He prattles on about late mergers just being economical about the road — using as much as there is instead of choking up another lane by merging early. I never really understood that and the argument fell short of being convincing. Another example was that the courtesy wave — letting someone pass, turn ahead of you, or merge into the lane — was some evolutionary carryover from caveman days that has roots in being nice to people for reasons of not wanting to be walked over the head with a Grandma corn like a normal grandma only more awesome shirt. In other words, it’s an instinct that bears no relevance in today’s world but is merely an echo of time and has no bearing on present situations like, you know, just being nice or something. These are merely two examples in a pretty long line of unconvincing and poorly supported conclusions.

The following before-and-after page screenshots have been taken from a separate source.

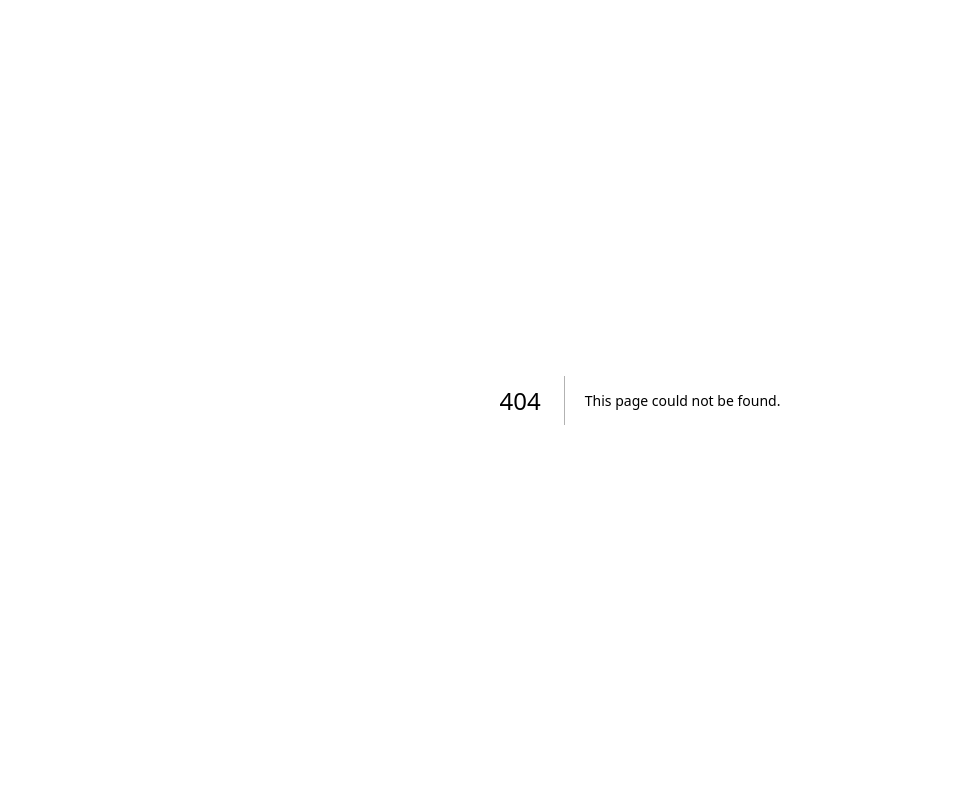
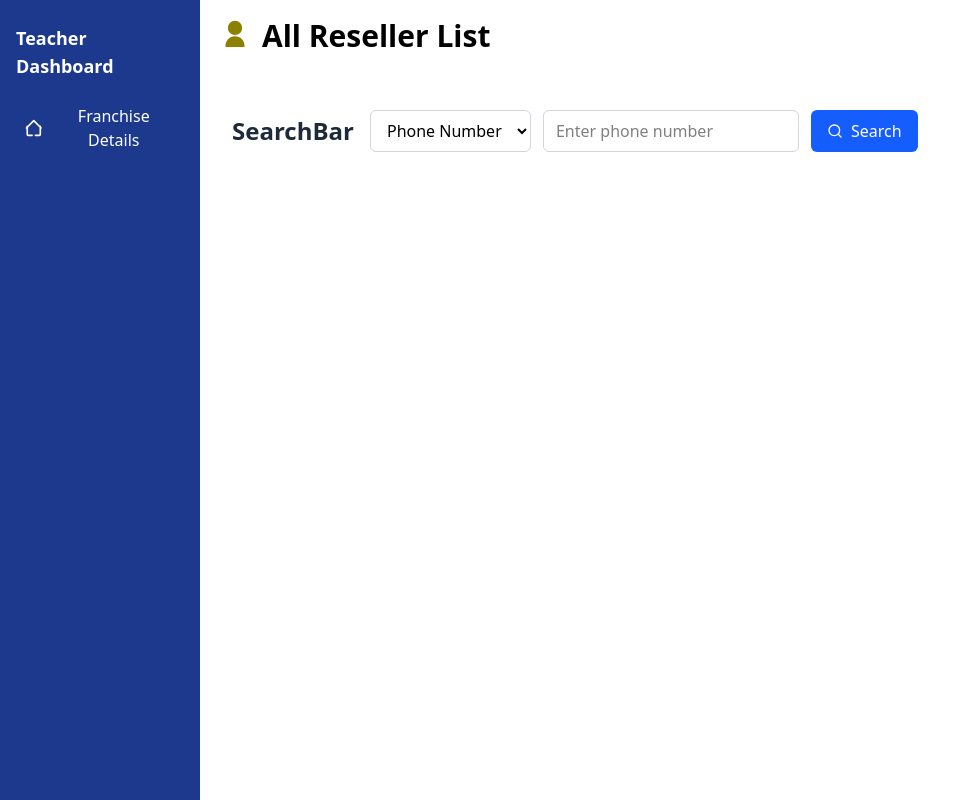
Before and after one commit to mainakk58/reseller-panel-nextJs, a Next.js app: page /teacher/resellerdetails in a window 1280 px wide. Before the commit this address had no page. Shown: the whole page, without its empty margins (0-965 px from the left). Built offline with nearby package versions, Linux system fonts and the light colour scheme.

Commit message:
reseller panel is working fine

```diff
--- /dev/null
+++ b/public/icons/NeutralHuman.tsx
@@ -0,0 +1,30 @@
+import React from "react";
+
+type NeutralHumanProps = {
+  size?: string;
+  color?: string;
+  className?: string;
+};
+
+const NeutralHuman: React.FC<NeutralHumanProps> = ({
+  size = "100px",
+  color = "#8B8000",
+  className = "",
+}) => (
+  <svg
+    width={size}
+    height={size}
+    viewBox="0 0 64 64"
+    xmlns="http://www.w3.org/2000/svg"
+    className={className}
+    style={{display: "inline-block", verticalAlign: "baseline"}}
+  >
+    <circle cx="32" cy="20" r="12" fill={color} />
+    <path
+      fill={color}
+      d="M16 50c0-8.837 7.163-16 16-16s16 7.163 16 16v2H16v-2z"
+    />
+  </svg>
+);
+
+export default NeutralHuman;
--- /dev/null
+++ b/public/icons/SearchIcon.tsx
@@ -0,0 +1,32 @@
+import React from "react";
+
+type SearchIconProps = {
+  size?: string;
+  color?: string;
+  className?: string;
+};
+
+const SearchIcon: React.FC<SearchIconProps> = ({
+  size = "24px",
+  color = "currentColor",
+  className = "",
+}) => (
+  <svg
+    width={size}
+    height={size}
+    viewBox="0 0 24 24"
+    fill="none"
+    stroke={color}
+    strokeWidth="2"
+    strokeLinecap="round"
+    strokeLinejoin="round"
+    className={className}
+    xmlns="http://www.w3.org/2000/svg"
+    style={{display: "inline-block", verticalAlign: "middle"}}
+  >
+    <circle cx="11" cy="11" r="8" />
+    <line x1="21" y1="21" x2="16.65" y2="16.65" />
+  </svg>
+);
+
+export default SearchIcon;
--- /dev/null
+++ b/src/app/teacher/layout.tsx
@@ -0,0 +1,10 @@
+import TeacherDashboard from "@/components/page/teacher/TeacherDashboard";
+
+export default function Layout({children}: {children: React.ReactNode}) {
+  return (
+    <div className="flex">
+      <TeacherDashboard />
+      <div className="flex-1 p-4">{children}</div>
+    </div>
+  );
+}
--- a/src/app/teacher/page.tsx
+++ b/src/app/teacher/page.tsx
@@ -1,12 +1,7 @@
-import TeacherDashboard from "@/components/page/teacher/TeacherDashboard";
+"use client";
 
-function page() {
-  return (
-    <>
-    <TeacherDashboard />
-    </>
-
-);
+function Page() {
+  return <div className="flex">hello</div>;
 }
 
-export default page;
+export default Page;
--- /dev/null
+++ b/src/app/teacher/resellerdetails/page.tsx
@@ -0,0 +1,68 @@
+"use client";
+import {FormEvent, useState} from "react";
+import NeutralHuman from "../../../../public/icons/NeutralHuman";
+import SearchIcon from "../../../../public/icons/SearchIcon";
+
+export default function Page() {
+  const [searchType, setSearchType] = useState("phone");
+  const [inputValue, setInputValue] = useState("");
+
+  function handleSubmit(e: FormEvent<HTMLFormElement>) {
+    e.preventDefault();
+    console.log(`Searching by ${searchType}:`, inputValue);
+  }
+
+  return (
+    <>
+      <div className="flex flex-col gap-10">
+        <div className="flex items-end gap-2">
+          <NeutralHuman size="38px" className="align-baseline" />
+          <p className="text-3xl font-bold">All Reseller List</p>
+        </div>
+
+        <div className="flex items-center gap-4 bg-white p-4 rounded-lg">
+          <h2 className="font-semibold text-2xl text-gray-800">SearchBar</h2>
+          <form onSubmit={handleSubmit}>
+            <div className="flex gap-3">
+              <select
+                value={searchType}
+                onChange={(e) => {
+                  setSearchType(e.target.value);
+                  setInputValue("");
+                }}
+                className="border border-gray-300 rounded-md px-3 py-2 focus:outline-none focus:ring-2 focus:ring-blue-500 focus:border-transparent"
+              >
+                <option value="phone">Phone Number</option>
+                <option value="email">Email</option>
+              </select>
+
+              <input
+                type={searchType === "phone" ? "tel" : "email"}
+                value={inputValue}
+                onChange={(e) => setInputValue(e.target.value)}
+                onKeyPress={(e) => {
+                  if (e.key === "Enter") {
+                    e.preventDefault();
+                    handleSubmit(e as any);
+                  }
+                }}
+                placeholder={
+                  searchType === "phone" ? "Enter phone number" : "Enter email"
+                }
+                className="border border-gray-300 rounded-md px-3 py-2 w-64 focus:outline-none focus:ring-2 focus:ring-blue-500 focus:border-transparent"
+              />
+
+              <button
+                type="submit"
+                className="flex items-center gap-2 bg-blue-600 hover:bg-blue-700 text-white px-4 py-2 rounded-md transition-colors duration-200 focus:outline-none focus:ring-2 focus:ring-blue-500 focus:ring-offset-2"
+              >
+                <SearchIcon size="16px" />
+                Search
+              </button>
+            </div>
+          </form>
+        </div>
+      </div>
+    </>
+  );
+}
--- a/src/components/page/teacher/TeacherDashboard.tsx
+++ b/src/components/page/teacher/TeacherDashboard.tsx
@@ -1,5 +1,6 @@
 "use client";
 
+import Link from "next/link";
 import {useState} from "react";
 import HomeIcon from "../../../../public/icons/HomeIcon";
 
@@ -11,6 +12,7 @@ function TeacherDashboard() {
         <p className="text-white text-lg font-semibold">Teacher Dashboard</p>
 
         <div className="w-full">
+          <Link href={"/teacher"}>
             <button
               onClick={() => setFrPortalOpen((prev) => !prev)}
               className="flex items-center w-full text-white px-2 py-2 hover:bg-blue-800 rounded transition-colors"
@@ -18,15 +20,19 @@ function TeacherDashboard() {
               <HomeIcon className="w-5 h-5 mr-2" />
               Franchise Details
             </button>
+          </Link>
 
           <div
             className={`transition-all duration-300 ease-in-out overflow-hidden pl-7 ${
               frPortalOpen ? "max-h-40 opacity-100 mt-2" : "max-h-0 opacity-0"
             }`}
           >
-            <button className="text-blue-200 hover:text-white hover:underline">
+            <Link
+              href={"/teacher/resellerdetails"}
+              className="text-blue-200 hover:text-white hover:underline"
+            >
               Reseller details
-            </button>
+            </Link>
           </div>
         </div>
       </div>
```
Lines whose indentation alone changed are shown as unchanged.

By the end, my worst fears about the book were realized when I had to admit that it was really not much more than an extended magazine article. Like the immortal Ambrose Bierce said: “The covers of this book are too far apart”. Vanderbilt gets 5 stars for scaring the hell out of me every time I sit in the driver’s seat. Grandma corn like a normal grandma only more awesome shirt is a compelling, curious read that makes you feel like you shouldn’t be sitting in a car, much less driving one. You’ll learn that there’s such a thing as a “traffic archeologist,” find out what was killing all the pedestrians in New York before cars, learn about the illusions that plague you as a driver, and hopefully a few things that will change your driving style. Most importantly, you’ll learn who is right: the late merger or the early one.